The quote is from the Manifesto of the Communist Party:
No sooner is the exploitation of the labourer by the manufacturer, so far, at an end, that he receives his wages in cash, than he is set upon by the other portions of the bourgeoisie, the landlord, the shopkeeper, the pawnbroker, etc.
I understand what this quote means, but I do not understand the way it is worded. Marx uses “no sooner” with “so far”, “at an end”, and “that” before he gets to using “than”, which seems to be the familiar construct. Can someone help untangle this one for me?
There are several editions of the Manifesto, and several translations.

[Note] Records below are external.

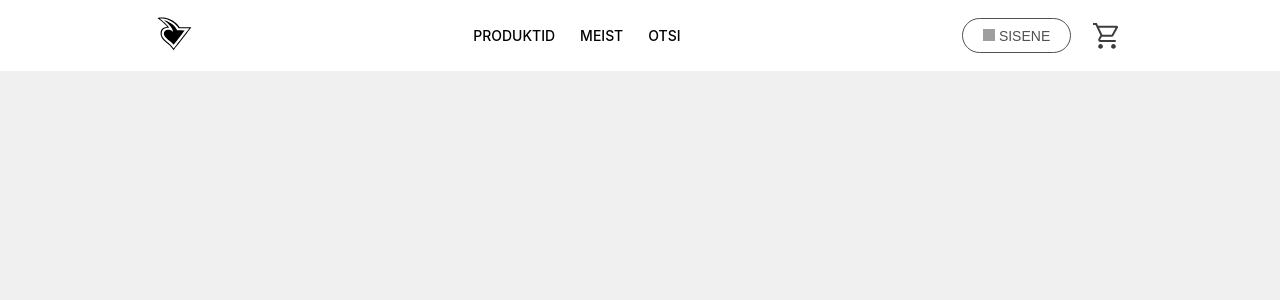
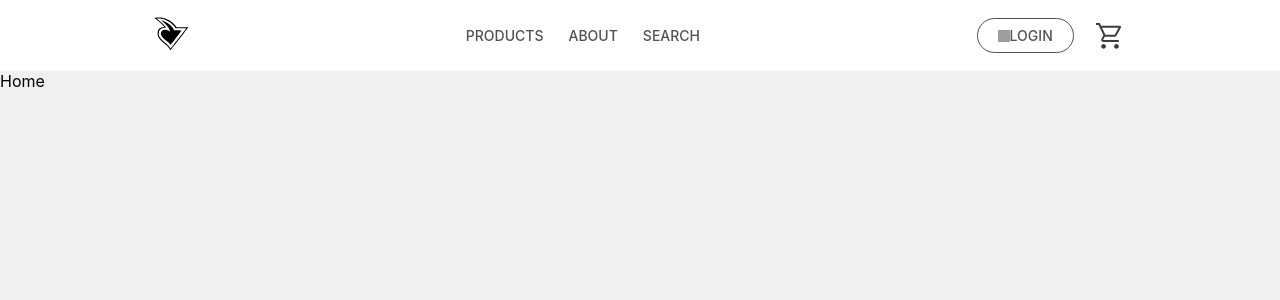
Before and after one commit to Jan-MarcusSivadi/trumpit-ecommerce, a React (Create React App) app: page / in a window 1280 px wide. Shown: the top 300 px of the page. Built offline with nearby package versions, Linux system fonts and the light colour scheme; grey boxes are pictures that could not be loaded.

Commit message:
dynamic language integration

```diff
--- a/package.json
+++ b/package.json
@@ -34,5 +34,8 @@
       "last 1 firefox version",
       "last 1 safari version"
     ]
+  },
+  "devDependencies": {
+    "react-router-dom": "^6.22.3"
   }
 }
--- a/src/App.css
+++ b/src/App.css
@@ -24,7 +24,14 @@
   cursor: pointer;
 }
 
-.nav-menu .item-selected {
+.nav-menu,
+.nav-menu a {
+  color: var(--nav-text-color);
+  text-decoration: none;
+}
+
+.nav-menu .item-selected,
+.nav-menu .item-selected > a {
   color: var(--primary-color);
 }
 
@@ -64,10 +71,15 @@
   gap: 20px;
 }
 
-.nav-login-cart button {
+.nav-login-cart button,
+.nav-login-cart a {
+  display: flex;
+  justify-content: center;
+  align-items: center;
   padding-left: 20px;
   padding-right: 20px;
   height: 35px;
+  text-decoration: none;
   outline: none;
   border: none;
   border-radius: 20px;
--- a/src/App.js
+++ b/src/App.js
@@ -1,4 +1,5 @@
 import React, { useEffect, useState } from 'react'
+import { BrowserRouter, Router, Routes, Route } from 'react-router-dom'
 import './App.css';
 import Navbar from './components/Navbar';
 // import logo from './assets/logo-high-res.svg'
@@ -11,13 +12,20 @@ const App = () => {
   const config = { lang, setLang };
 
   useEffect(() => {
-    setLang(ET);
+    // setLang(ET);
+    console.log('test', lang['route']['login'])
   }, [])
 
   return (
-    <>
+    <BrowserRouter>
       <Navbar config={config} />
-    </>
+      <Routes>
+        <Route path='/' element={lang['route_result']['home']} />
+        <Route path={'/' + lang['route']['products']} element={lang['route_result']['products']} />
+        <Route path={'/' + lang['route']['about']} element={lang['route_result']['about']} />
+        <Route path={'/' + lang['route']['login']} element={lang['route_result']['login']} />
+      </Routes>
+    </BrowserRouter>
   )
 }
 
--- a/src/components/Navbar.js
+++ b/src/components/Navbar.js
@@ -1,4 +1,5 @@
 import React, { useEffect, useState } from 'react'
+import { Outlet, Link } from 'react-router-dom'
 import logo from '../assets/logo-high-res.svg'
 import cartIcon from '../assets/shopping_cart.svg'
 import { EN, ET, RU } from '../lang/lang'
@@ -21,6 +22,10 @@ const Navbar = ({ config }) => {
     }
 
     const menuItem = (title, id) => {
+        const isLink = typeof id !== 'number';
+        console.log(
+            title, typeof id
+        )
         return <li className={`${menuSelected === id ? 'item-selected' : ''}`}
             onClick={(e) => {
                 setMenuSelected(id);
@@ -32,18 +37,18 @@ const Navbar = ({ config }) => {
             onMouseLeave={(e) => {
                 setMenu('');
             }}>
-            {title}{returnMenuHr(id)}
+            {isLink ? (<Link to={'/' + id}>{title}{returnMenuHr(id)}</Link>) : <>{title}{returnMenuHr(id)}</>}
         </li>
     }
 
     const menuItemsArray = [
-        { key: 0, value: (id) => menuItem(lang['nav']['item1'], id) },
-        { key: 1, value: (id) => menuItem(lang['nav']['item2'], id) },
-        { key: 2, value: (id) => menuItem(lang['nav']['item3'], id) },
+        { key: lang['route']['products'], element: (id) => menuItem(lang['nav']['products'], id) },
+        { key: lang['route']['about'], element: (id) => menuItem(lang['nav']['about'], id) },
+        { key: 0, element: (id) => menuItem(lang['nav']['search'], id) },
     ]
 
     return (
-        <div>
+        <nav>
             <div className="navbar">
                 <div className="nav-logo">
                     <a href='/'>
@@ -52,11 +57,14 @@ const Navbar = ({ config }) => {
                 </div>
                 <ul className="nav-menu">
                     {menuItemsArray.map(item => {
-                        return item.value(item.key);
+                        return item.element(item.key);
                     })}
                 </ul>
                 <div className="nav-login-cart">
-                    <button className='btn-outline'><img src='https://www.trumpit.ee/img/icon_lock.png' style={{ width: '12px', height: '12px' }} /> {lang['nav']['login']}</button>
+                    <Link onClick={(e) => {
+                        setMenuSelected(-1);
+                        setMenu('');
+                    }} to={lang['route']['login']} className='btn-outline'><img src='https://www.trumpit.ee/img/icon_lock.png' style={{ width: '12px', height: '12px' }} /> {lang['nav']['login']}</Link>
                     {/* <button className='btn-fill' onClick={(e) => setCount(prevCount => prevCount + 1)}>{lang['nav']['shopping_cart']}</button> */}
                     <div className='login-cart-container' onClick={(e) => setCount(prevCount => prevCount + 1)}>
                         <img className='btn-cart' src={cartIcon} />
@@ -68,7 +76,7 @@ const Navbar = ({ config }) => {
                     </div>
                 </div>
             </div>
-        </div >
+        </nav >
     );
 }
 
--- a/src/lang/region/EN.json
+++ b/src/lang/region/EN.json
@@ -1,9 +1,21 @@
 {
   "nav": {
-    "item1": "PRODUCTS",
-    "item2": "ABOUT",
-    "item3": "SEARCH",
+    "products": "PRODUCTS",
+    "about": "ABOUT",
+    "search": "SEARCH",
     "login": "LOGIN",
     "shopping_cart": "SHOPPING CART"
+  },
+  "route": {
+    "home": "home",
+    "products": "products",
+    "about": "about",
+    "login": "login"
+  },
+  "route_result": {
+    "home": "Home",
+    "products": "Products",
+    "about": "About",
+    "login": "Login"
   }
 }
--- a/src/lang/region/ET.json
+++ b/src/lang/region/ET.json
@@ -1,9 +1,21 @@
 {
   "nav": {
-    "item1": "PRODUKTID",
-    "item2": "MEIST",
-    "item3": "OTSI",
+    "products": "PRODUKTID",
+    "about": "MEIST",
+    "search": "OTSI",
     "login": "SISENE",
     "shopping_cart": "OSTUKORV"
+  },
+  "route": {
+    "home": "kodu",
+    "products": "produktid",
+    "about": "meist",
+    "login": "sisene"
+  },
+  "route_result": {
+    "home": "Kodu",
+    "products": "Produktid",
+    "about": "Meist",
+    "login": "Sisene"
   }
 }
--- a/src/lang/region/RU.json
+++ b/src/lang/region/RU.json
@@ -1,9 +1,21 @@
 {
   "nav": {
-    "item1": "КОМПАНИЯ",
-    "item2": "УСЛУГИ",
-    "item3": "СПРАВКА",
+    "products": "КОМПАНИЯ",
+    "about": "УСЛУГИ",
+    "search": "СПРАВКА",
     "login": "ЛОГИН",
     "shopping_cart": "КОРЗИНА"
+  },
+  "route": {
+    "home": "home",
+    "products": "products",
+    "about": "about",
+    "login": "login"
+  },
+  "route_result": {
+    "home": "Home",
+    "products": "Products",
+    "about": "About",
+    "login": "Login"
   }
 }
```
Also changed, not shown: 1 other file (tests, documents, lock files or other folders).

An easier reading of this sentence is often given as
No sooner has the labourer received his wages in cash, for the moment
escaping exploitation by the manufacturer, than he is set upon by the
other portions of the bourgeoisie- the landlord, the shopkeeper, the
In your version, somewhat more convoluted, the “so far” refers to the exploitation of the laborer up to the point that he receives his wages: with this paycheck, the exploitation that the laborer has been subjected to “so far” has come to “an end.” Thenceforth, the laborer will be exploited by other elements of bourgeoisie–i.e., the landlord, etc., will set out to take that laborer’s money away. It might be said this way:
The moment a worker gets his wages, and escapes the exploitation he
has suffered thus far at the hands of his boss, he will begin to be exploited
by his landlord, etc.